§ **TASK OBJECTIVE**: Among the entries below, how many lines have the word "privacy"? Answer only with the number.

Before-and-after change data
-- Opening Marker --

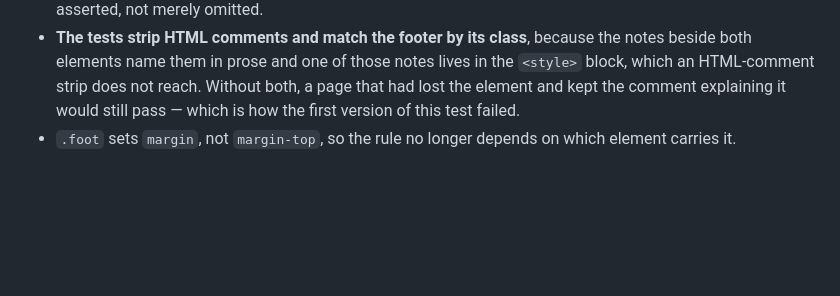
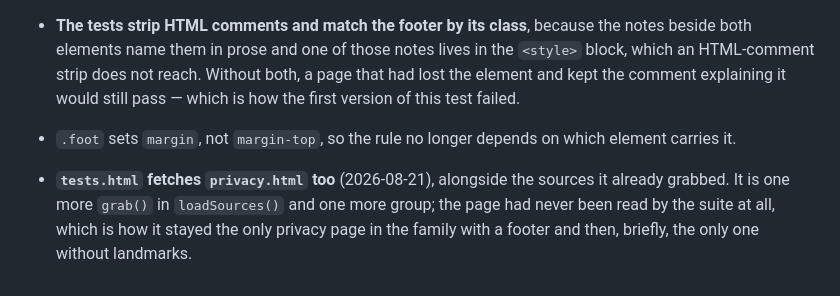
Before and after one commit to eagleadams86/lottery, a Markdown page: CLAUDE.md, the part around the change. GitHub-like rendering; blank space fills up the shorter version.

Commit message:
Note that the suite now reads the privacy page
Co-Authored-By: Claude Opus 5 <noreply@anthropic.com>

```diff
--- a/CLAUDE.md
+++ b/CLAUDE.md
@@ -104,3 +104,8 @@ line. What changed here is the markup around it, done to all five together.
   failed.
 - `.foot` sets `margin`, not `margin-top`, so the rule no longer depends on which element
   carries it.
+
+- **`tests.html` fetches `privacy.html` too** (2026-08-21), alongside the sources it already
+  grabbed. It is one more `grab()` in `loadSources()` and one more group; the page had never
+  been read by the suite at all, which is how it stayed the only privacy page in the family
+  with a footer and then, briefly, the only one without landmarks.
```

-- Closing Marker --

§ **ANSWER SECTION**: 3